Data supplied -

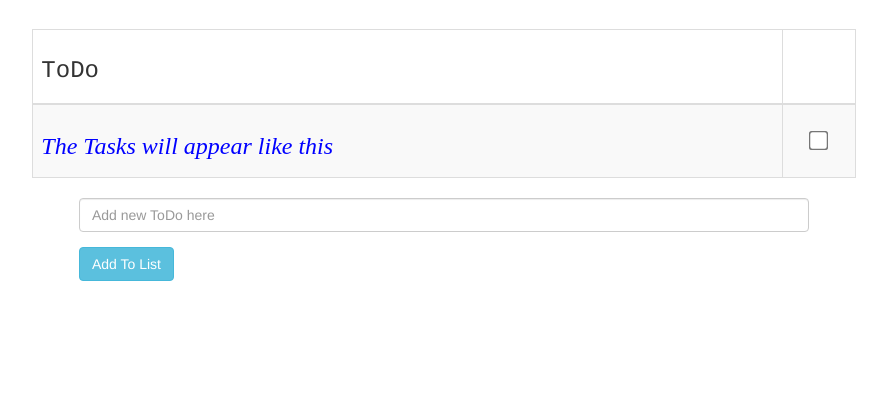
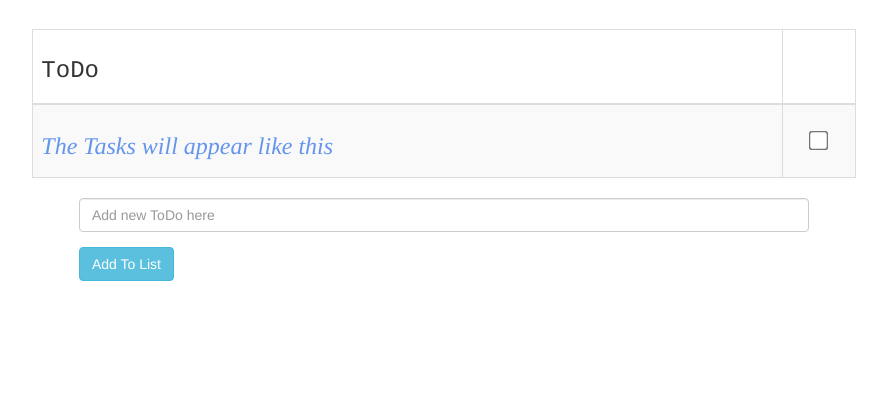
Before and after one commit to shashwatsr2712/plannerWebApp, a PHP site: page / in a window 1280 px wide. Shown: the part 216-636 px from the top of the page, without its empty margins (196-1083 px from the left). Run offline with PHP 8.4, Linux system fonts and the light colour scheme; some libraries are stand-ins or nearby versions.

Commit message:
Improved font styles and colors

```diff
--- a/css/style.css
+++ b/css/style.css
@@ -1,8 +1,8 @@
 .done-true{
 	text-decoration:line-through;
-	color:gray;}
+	color:#D3D3D3;}
 .done-false{
-	color:blue;}
+	color:#6495ED;}
 #banner{
 	text-align:center;
 	font-family:roboto;
@@ -10,7 +10,7 @@
 	color:#FFFF00;
 	text-shadow:2px 2px #0000FF;}
 #content{
-	font-family:timesnewroman;
+	font-family:times;
 	font-style:italic;}
 #head{
 	font-family:courier;}
```
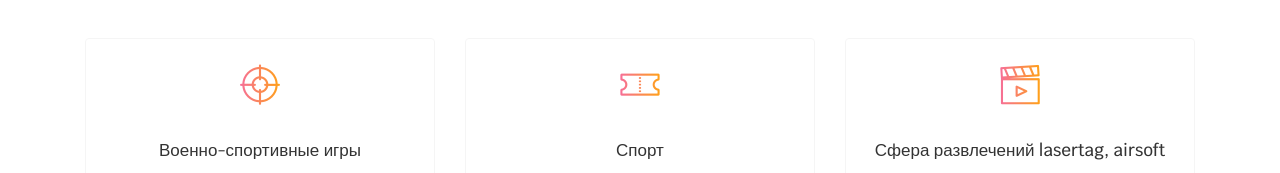
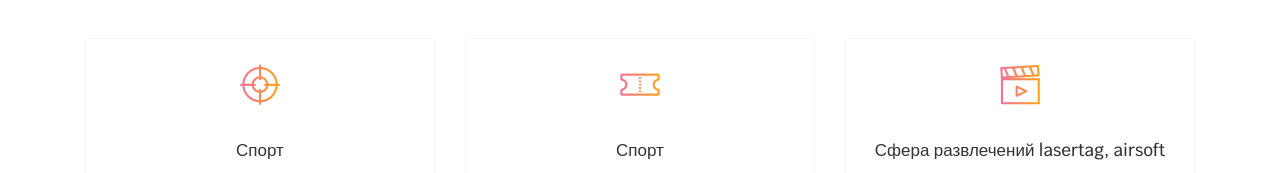
Before and after one commit to SiriusMklain/ess_landing, a plain HTML site: page index.html in a window 1280 px wide. Shown: the part 940-1113 px from the top of the page. Drawn offline with Linux system fonts and the light colour scheme; files whose address does not match are found by name.

Commit message:
изменил первое направление

```diff
--- a/index.html
+++ b/index.html
@@ -101,7 +101,7 @@
                         <i class="lni-target"></i>
                     </div>
                     <div class="services-content">
-                        <h3><a href="#">Военно-спортивные игры</a></h3>
+                        <h3><a href="#">Спорт</a></h3>
                         <p>iTrigger позволяет создать полную имитацию работы огнестрельного оружия, без использования пулевых боеприпасов. Позволит симулировать окружающую обстановку под боевые действия</p><a href="#">Далее...</a>
                     </div>
                 </div>
```
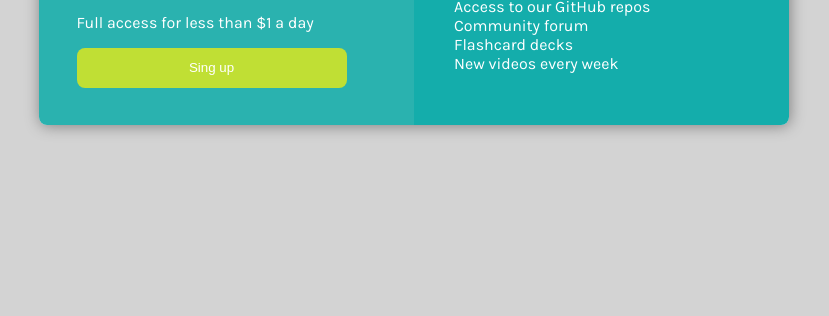
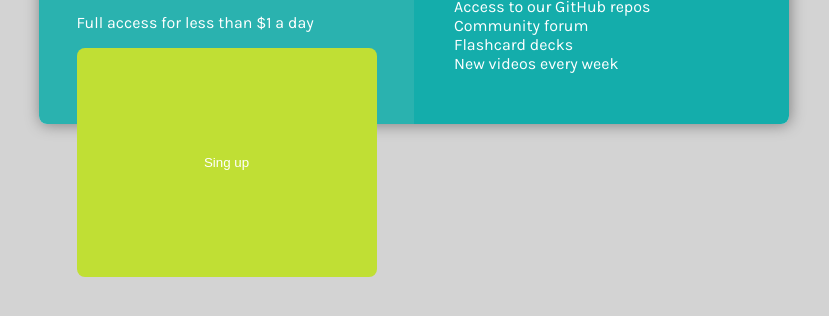
Before and after one commit to BenjaminMV99/eje_grid, a plain HTML site: page index.html in a window 1280 px wide. Shown: the part 482-798 px from the top of the page, without its empty margins (441-1270 px from the left). Drawn offline with Linux system fonts and the light colour scheme.

Commit message:
Update style.css

```diff
--- a/css/style.css
+++ b/css/style.css
@@ -61,8 +61,8 @@ body{
 .btn{
     background: var(--BrightYellow);
     color: #fff;
-    width: 90%;
-    height: 40px;
+    height: 100%;
+    width: 100%;
     padding: 12px;
     border-radius: 8px;
     border: 10px;
```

Goal of the exercise - Filter the lines above, keeping each one that contains the string "index".

Result -
Before and after one commit to SiriusMklain/ess_landing, a plain HTML site: page index.html in a window 1280 px wide. Shown: the part 940-1113 px from the top of the page. Drawn offline with Linux system fonts and the light colour scheme; files whose address does not match are found by name.
--- a/index.html
+++ b/index.html
Before and after one commit to BenjaminMV99/eje_grid, a plain HTML site: page index.html in a window 1280 px wide. Shown: the part 482-798 px from the top of the page, without its empty margins (441-1270 px from the left). Drawn offline with Linux system fonts and the light colour scheme.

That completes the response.